As the American industry continues to rebound, and American dealers start to re-stock inventories with new 2012 models, there’s also news that some of America’s biggest lenders are getting a bit more expansive with their auto loan programs. One part of the equation that we’ve been asking about lately is the consumer’s ability to buy. Even with more cars on the market, and Japanese auto makers recovering from crises earlier this year, it makes sense to evaluate how American drivers will be able to afford new or late model cars in this economy.
New reports from news agency Reuters show that some major established lenders, including big banks, are starting to provide more auto loans to the huge percentage of the American population who are considered subprime. Subprime borrowers are individuals with a credit score under a certain benchmark, usually around 660 or 640. There are many reasons that someone can be considered subprime, and many of them are the same kinds of events that have happened to a greater segment of Americans in the last few years: unemployment, foreclosure on a home, lowered income causing critical budget problems, and any kind of default on credit.

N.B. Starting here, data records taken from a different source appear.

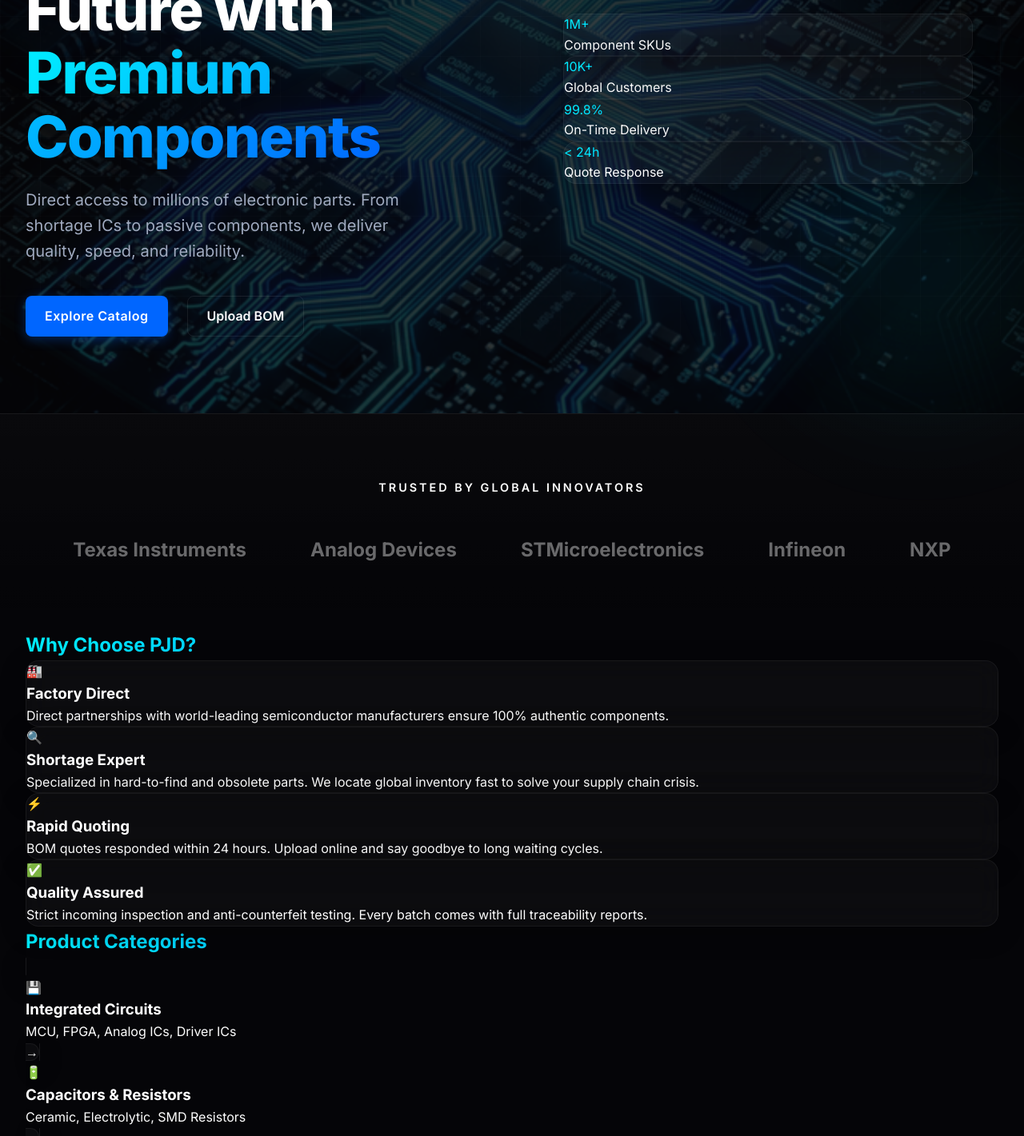
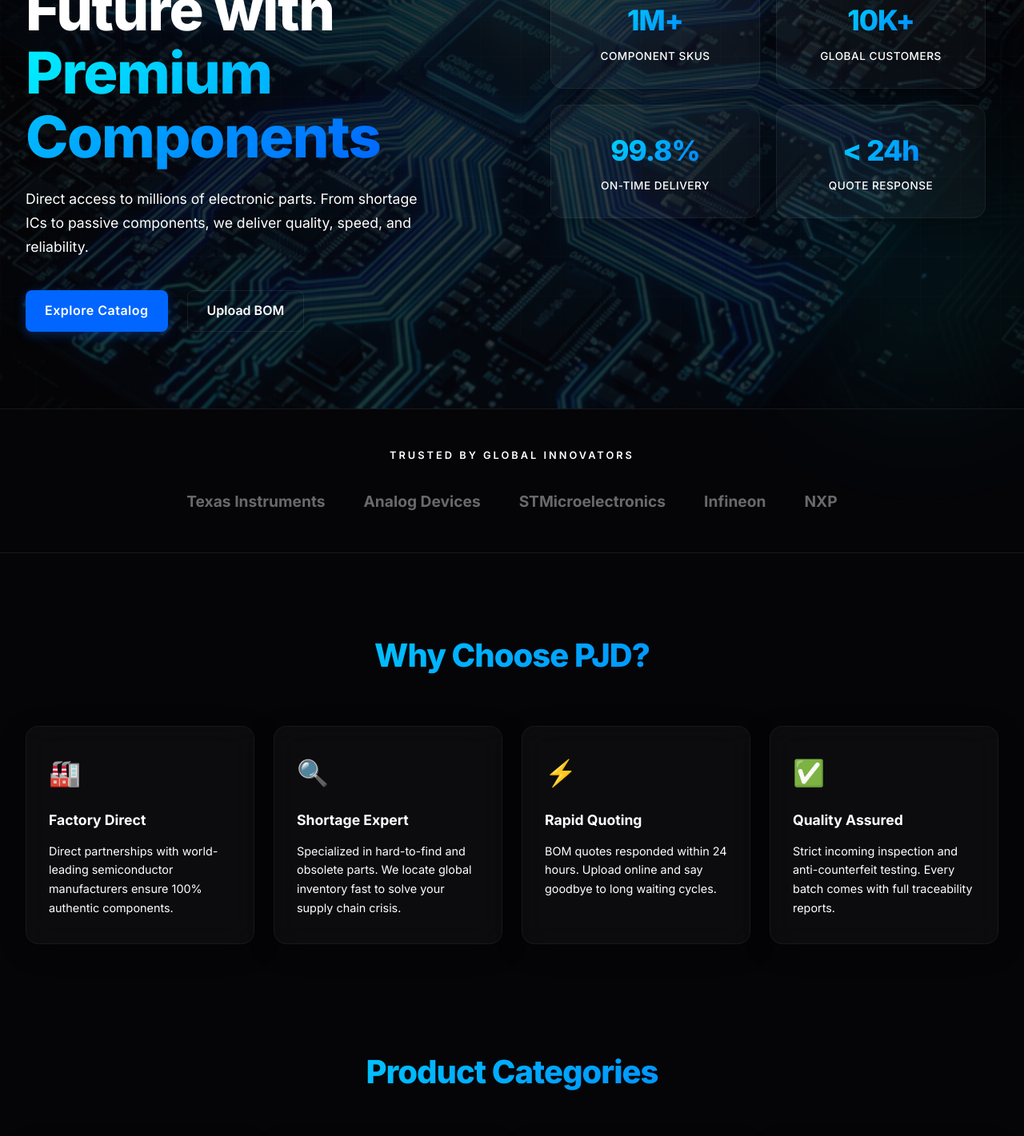
Before and after one commit to DkakaX/PJD, a Next.js app: page /en in a window 1280 px wide. Shown: the part 380-1801 px from the top of the page at 80% size. Built offline with nearby package versions, Linux system fonts and the light colour scheme.

Commit message:
Refactor hero section styles and add new features

```diff
--- a/app/[lang]/home.css
+++ b/app/[lang]/home.css
@@ -2,6 +2,7 @@
   min-height: calc(100vh - var(--header-height));
 }
 
+/* ===== HERO ===== */
 .hero-section {
   padding: 8rem 0 6rem;
   position: relative;
@@ -39,7 +40,7 @@
 }
 
 .hero-title {
-  font-size: 4.5em;
+  font-size: 4.5rem;
   line-height: 1.1;
   font-weight: 800;
   margin-bottom: 1.5rem;
@@ -47,10 +48,10 @@
 }
 
 .hero-description {
-  font-size: 1.25rem;
+  font-size: 1.1rem;
+  line-height: 1.7;
   max-width: 500px;
   margin-bottom: 2.5rem;
-  color: var(--text-secondary);
 }
 
 .hero-actions {
@@ -58,78 +59,56 @@
   gap: 1.5rem;
 }
 
-/* Abstract Chip Visual */
+/* Hero Right: Stats Grid */
 .hero-visual {
-  padding: 2rem;
-  perspective: 1000px;
+  padding: 1rem;
 }
 
-.chip-visual {
-  width: 100%;
-  aspect-ratio: 1;
-  background: repeating-linear-gradient(
-    45deg,
-    transparent,
-    transparent 10px,
-    rgba(255,255,255,0.02) 10px,
-    rgba(255,255,255,0.02) 20px
-  );
-  border-radius: var(--radius-lg);
-  display: flex;
-  align-items: center;
-  justify-content: center;
-  position: relative;
-  transform-style: preserve-3d;
-  animation: float 6s ease-in-out infinite;
+.hero-stats-grid {
+  display: grid;
+  grid-template-columns: 1fr 1fr;
+  gap: 1.25rem;
 }
 
-.chip-visual::before {
-  content: '';
-  position: absolute;
-  inset: 2rem;
-  border: 2px dashed rgba(0, 102, 255, 0.3);
-  border-radius: var(--radius-md);
-  animation: spin 30s linear infinite;
+.hero-stat-card {
+  padding: 1.75rem 1.5rem;
+  border-radius: var(--radius-lg);
+  text-align: center;
+  transition: transform var(--transition), box-shadow var(--transition);
 }
 
-.chip-core {
-  width: 120px;
-  height: 120px;
-  background: rgba(10, 10, 15, 0.95);
-  border: 1px solid var(--accent);
-  box-shadow: 0 0 40px rgba(0, 240, 255, 0.25), inset 0 0 20px rgba(0, 240, 255, 0.1);
-  border-radius: var(--radius-sm);
-  display: flex;
-  align-items: center;
-  justify-content: center;
-  font-size: 2.5rem;
-  font-weight: 800;
-  z-index: 2;
-  letter-spacing: 2px;
+.hero-stat-card:hover {
+  transform: translateY(-4px);
+  box-shadow: 0 12px 40px rgba(0, 102, 255, 0.15);
 }
 
-@keyframes spin {
-  from { transform: rotate(0deg); }
-  to { transform: rotate(360deg); }
+.hero-stat-value {
+  font-size: 2.2rem;
+  font-weight: 800;
+  letter-spacing: -1px;
+  margin-bottom: 0.4rem;
 }
 
-@keyframes float {
-  0% { transform: translateY(0px) rotateX(5deg) rotateY(-5deg); }
-  50% { transform: translateY(-20px) rotateX(10deg) rotateY(5deg); }
-  100% { transform: translateY(0px) rotateX(5deg) rotateY(-5deg); }
+.hero-stat-label {
+  font-size: 0.85rem;
+  font-weight: 500;
+  text-transform: uppercase;
+  letter-spacing: 0.5px;
 }
 
+/* ===== TRUST ===== */
 .trust-section {
-  padding: 5rem 0;
+  padding: 3rem 0;
   border-top: 1px solid var(--border-color);
-  background: linear-gradient(to bottom, rgba(255,255,255,0.02), transparent);
+  border-bottom: 1px solid var(--border-color);
 }
 
 .trust-label {
   text-align: center;
-  font-size: 0.9rem;
+  font-size: 0.8rem;
+  text-transform: uppercase;
   letter-spacing: 3px;
-  margin-bottom: 3rem;
+  margin-bottom: 2rem;
   font-weight: 600;
 }
 
@@ -137,7 +116,7 @@
   display: flex;
   justify-content: center;
   flex-wrap: wrap;
-  gap: 5rem;
+  gap: 3rem;
   opacity: 0.4;
   filter: grayscale(100%);
   transition: all var(--transition);
@@ -149,16 +128,140 @@
 }
 
 .brand-placeholder {
-  font-size: 1.5rem;
+  font-size: 1.2rem;
   font-weight: 700;
   color: var(--text-primary);
   font-family: inherit;
 }
 
+/* ===== FEATURES ===== */
+.features-section {
+  padding: 6rem 0;
+}
+
+.section-heading {
+  font-size: 2.5rem;
+  font-weight: 800;
+  text-align: center;
+  margin-bottom: 3.5rem;
+  letter-spacing: -1px;
+}
+
+.features-grid {
+  display: grid;
+  grid-template-columns: repeat(4, 1fr);
+  gap: 1.5rem;
+}
+
+.feature-card {
+  padding: 2rem 1.75rem;
+  border-radius: var(--radius-lg);
+  transition: transform var(--transition), box-shadow var(--transition);
+}
+
+.feature-card:hover {
+  transform: translateY(-6px);
+  box-shadow: 0 16px 48px rgba(0, 102, 255, 0.12);
+}
+
+.feature-icon {
+  font-size: 2rem;
+  margin-bottom: 1.25rem;
+}
+
+.feature-title {
+  font-size: 1.1rem;
+  font-weight: 700;
+  margin-bottom: 0.75rem;
+  color: var(--text-primary);
+}
+
+.feature-desc {
+  font-size: 0.9rem;
+  line-height: 1.65;
+}
+
+/* ===== CATEGORIES ===== */
+.categories-section {
+  padding: 2rem 0 6rem;
+}
+
+.categories-grid {
+  display: grid;
+  grid-template-columns: repeat(4, 1fr);
+  gap: 1.5rem;
+}
+
+.category-card {
+  padding: 2rem 1.75rem;
+  border-radius: var(--radius-lg);
+  text-decoration: none;
+  display: flex;
+  flex-direction: column;
+  gap: 0.5rem;
+  transition: transform var(--transition), box-shadow var(--transition), border-color var(--transition);
+  border: 1px solid var(--border-color);
+}
+
+.category-card:hover {
+  transform: translateY(-6px);
+  box-shadow: 0 16px 48px rgba(0, 240, 255, 0.1);
+  border-color: var(--accent);
+}
+
+.category-icon {
+  font-size: 2rem;
+  margin-bottom: 0.75rem;
+}
+
+.category-name {
+  font-size: 1.05rem;
+  font-weight: 700;
+  color: var(--text-primary);
+}
+
+.category-desc {
+  font-size: 0.85rem;
+  line-height: 1.5;
+  flex: 1;
+}
+
+.category-arrow {
+  font-size: 1.25rem;
+  color: var(--accent);
+  margin-top: 0.5rem;
+  transition: transform var(--transition);
+}
+
+.category-card:hover .category-arrow {
+  transform: translateX(6px);
+}
+
+/* ===== ANIMATIONS ===== */
+@keyframes pulseGlow {
+  0%, 100% { box-shadow: 0 0 0 0 var(--accent-glow); }
+  50% { box-shadow: 0 0 0 8px rgba(0, 240, 255, 0); }
+}
+
+@keyframes float {
+  0%, 100% { transform: translateY(0); }
+  50% { transform: translateY(-10px); }
+}
+
+.animate-fade-in {
+  animation: fadeIn 0.8s ease-out forwards;
+}
+
+@keyframes fadeIn {
+  from { opacity: 0; transform: translateY(20px); }
+  to { opacity: 1; transform: translateY(0); }
+}
+
+/* ===== RESPONSIVE ===== */
 @media (max-width: 1200px) {
-  .hero-title {
-    font-size: 3.5rem;
-  }
+  .hero-title { font-size: 3.5rem; }
+  .features-grid { grid-template-columns: repeat(2, 1fr); }
+  .categories-grid { grid-template-columns: repeat(2, 1fr); }
 }
 
 @media (max-width: 992px) {
@@ -166,23 +269,19 @@
     grid-template-columns: 1fr;
     text-align: center;
   }
-  .hero-description {
-    margin: 0 auto 2.5rem;
-  }
-  .hero-actions {
-    justify-content: center;
-  }
-  .hero-visual {
-    max-width: 400px;
-    margin: 0 auto;
-  }
+  .hero-description { margin: 0 auto 2.5rem; }
+  .hero-actions { justify-content: center; }
+  .hero-stats-grid { grid-template-columns: repeat(4, 1fr); }
 }
 
-@media (max-width: 576px) {
-  .hero-title {
-    font-size: 2.5rem;
-  }
-  .hero-actions {
-    flex-direction: column;
-  }
+@media (max-width: 768px) {
+  .hero-title { font-size: 2.8rem; }
+  .hero-stats-grid { grid-template-columns: repeat(2, 1fr); }
+  .features-grid { grid-template-columns: 1fr; }
+  .categories-grid { grid-template-columns: 1fr 1fr; }
+  .section-heading { font-size: 2rem; }
 }
+
+@media (max-width: 480px) {
+  .categories-grid { grid-template-columns: 1fr; }
+}
```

The move to embrace subprime auto loans shows that lenders are serious about meeting customers halfway. The cynic would say that this is simply motivated by necessity; as banks run out of wealthy folks to lend to, they will need to find common ground with the subprime community. But this is also good news for those who really want to finance part of a new or used car purchase. Consumers should see lenders ease up on auto loan restrictions in the months to come, which means better chances for American individuals and families visiting dealer’s lots. There is a disclaimer to be made here: even though big lenders are becoming a bit more generous with their lending, individual dealerships might still hold their cards close to the vest and try to get higher interest rates, even from those with pretty good credit. That means for the best results, it’s critical to shop around to different lenders to figure out what you qualify for, rather than just accepting the first financing deal that comes along.